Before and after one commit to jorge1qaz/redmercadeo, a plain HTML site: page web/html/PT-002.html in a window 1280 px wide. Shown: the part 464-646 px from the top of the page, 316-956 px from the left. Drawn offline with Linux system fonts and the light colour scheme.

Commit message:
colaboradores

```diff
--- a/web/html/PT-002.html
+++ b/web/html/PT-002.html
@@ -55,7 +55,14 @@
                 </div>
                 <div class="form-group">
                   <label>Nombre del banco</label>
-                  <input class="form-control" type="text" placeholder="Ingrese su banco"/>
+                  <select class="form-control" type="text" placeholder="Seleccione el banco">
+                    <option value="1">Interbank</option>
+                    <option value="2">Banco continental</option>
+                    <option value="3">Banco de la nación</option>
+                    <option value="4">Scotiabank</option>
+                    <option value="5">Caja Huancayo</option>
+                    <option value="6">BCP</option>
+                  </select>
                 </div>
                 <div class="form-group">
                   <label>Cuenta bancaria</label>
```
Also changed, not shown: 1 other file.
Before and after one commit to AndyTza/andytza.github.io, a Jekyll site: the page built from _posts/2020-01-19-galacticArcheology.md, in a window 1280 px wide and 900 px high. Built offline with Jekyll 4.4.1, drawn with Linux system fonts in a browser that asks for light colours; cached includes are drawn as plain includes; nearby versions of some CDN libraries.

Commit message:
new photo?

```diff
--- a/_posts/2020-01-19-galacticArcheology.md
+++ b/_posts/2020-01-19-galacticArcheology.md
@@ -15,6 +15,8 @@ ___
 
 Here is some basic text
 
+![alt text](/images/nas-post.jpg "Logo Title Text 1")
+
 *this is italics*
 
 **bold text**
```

# # # #

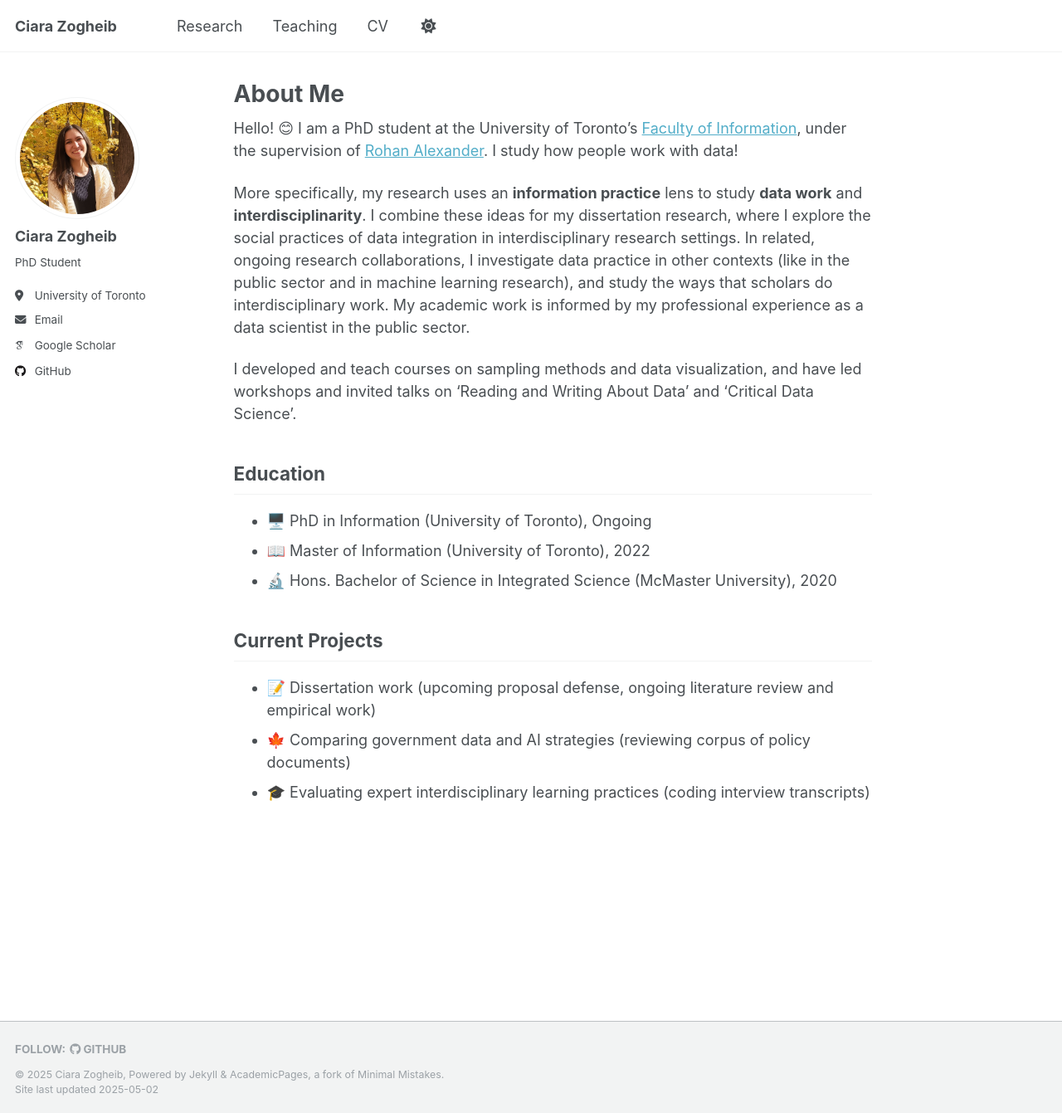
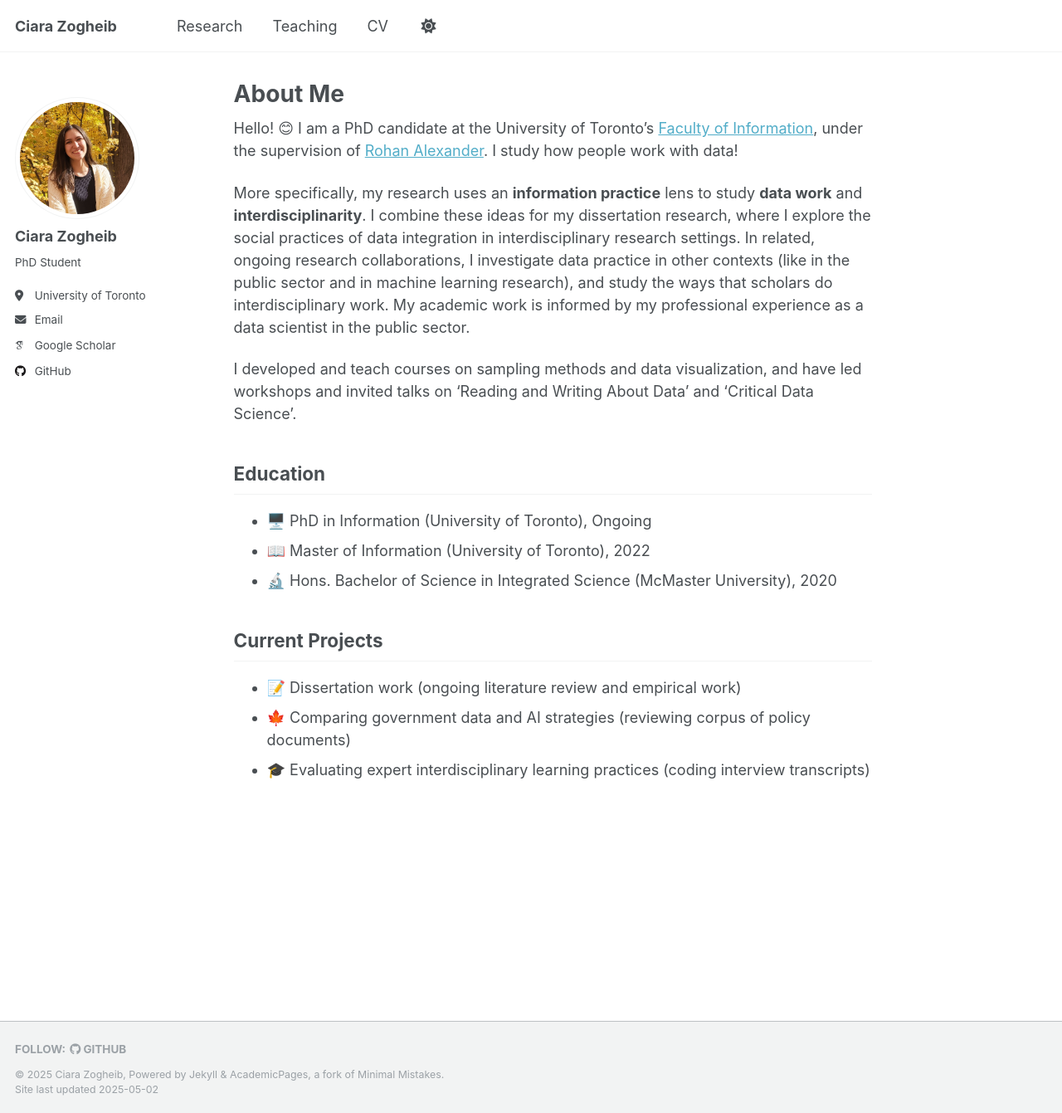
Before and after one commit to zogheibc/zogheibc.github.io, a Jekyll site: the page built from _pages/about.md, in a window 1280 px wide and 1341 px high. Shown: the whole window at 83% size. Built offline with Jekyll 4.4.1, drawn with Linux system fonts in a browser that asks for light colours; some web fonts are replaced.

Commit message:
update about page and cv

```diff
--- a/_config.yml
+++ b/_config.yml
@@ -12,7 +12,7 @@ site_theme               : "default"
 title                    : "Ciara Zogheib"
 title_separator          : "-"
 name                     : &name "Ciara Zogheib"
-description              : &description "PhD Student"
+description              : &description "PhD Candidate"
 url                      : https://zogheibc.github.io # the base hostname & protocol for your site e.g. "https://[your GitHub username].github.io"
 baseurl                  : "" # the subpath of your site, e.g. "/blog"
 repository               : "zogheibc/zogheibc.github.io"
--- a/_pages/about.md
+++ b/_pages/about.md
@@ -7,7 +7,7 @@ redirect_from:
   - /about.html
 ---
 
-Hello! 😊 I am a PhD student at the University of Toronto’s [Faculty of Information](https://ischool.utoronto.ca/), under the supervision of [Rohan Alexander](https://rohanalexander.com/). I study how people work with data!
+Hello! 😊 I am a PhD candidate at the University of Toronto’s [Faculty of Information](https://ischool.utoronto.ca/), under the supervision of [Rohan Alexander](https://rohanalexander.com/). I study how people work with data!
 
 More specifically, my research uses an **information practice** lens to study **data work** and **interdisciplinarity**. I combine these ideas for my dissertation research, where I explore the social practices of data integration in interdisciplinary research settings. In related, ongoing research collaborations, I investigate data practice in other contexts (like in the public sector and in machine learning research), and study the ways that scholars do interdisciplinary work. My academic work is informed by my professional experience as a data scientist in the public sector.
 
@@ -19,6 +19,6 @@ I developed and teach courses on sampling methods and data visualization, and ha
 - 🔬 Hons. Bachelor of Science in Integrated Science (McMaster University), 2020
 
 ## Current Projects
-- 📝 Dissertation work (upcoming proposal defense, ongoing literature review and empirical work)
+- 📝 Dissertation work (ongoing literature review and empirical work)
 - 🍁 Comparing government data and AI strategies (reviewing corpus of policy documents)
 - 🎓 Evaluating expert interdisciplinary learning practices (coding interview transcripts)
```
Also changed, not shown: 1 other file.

# # # #

== Description of the task ==
Scan the records above and show every line in which the word "with" occurs.

== Written reply ==
Before and after one commit to jorge1qaz/redmercadeo, a plain HTML site: page web/html/PT-002.html in a window 1280 px wide. Shown: the part 464-646 px from the top of the page, 316-956 px from the left. Drawn offline with Linux system fonts and the light colour scheme.
Before and after one commit to AndyTza/andytza.github.io, a Jekyll site: the page built from _posts/2020-01-19-galacticArcheology.md, in a window 1280 px wide and 900 px high. Built offline with Jekyll 4.4.1, drawn with Linux system fonts in a browser that asks for light colours; cached includes are drawn as plain includes; nearby versions of some CDN libraries.
Before and after one commit to zogheibc/zogheibc.github.io, a Jekyll site: the page built from _pages/about.md, in a window 1280 px wide and 1341 px high. Shown: the whole window at 83% size. Built offline with Jekyll 4.4.1, drawn with Linux system fonts in a browser that asks for light colours; some web fonts are replaced.
-Hello! 😊 I am a PhD student at the University of Toronto’s [Faculty of Information](https://ischool.utoronto.ca/), under the supervision of [Rohan Alexander](https://rohanalexander.com/). I study how people work with data!
+Hello! 😊 I am a PhD candidate at the University of Toronto’s [Faculty of Information](https://ischool.utoronto.ca/), under the supervision of [Rohan Alexander](https://rohanalexander.com/). I study how people work with data!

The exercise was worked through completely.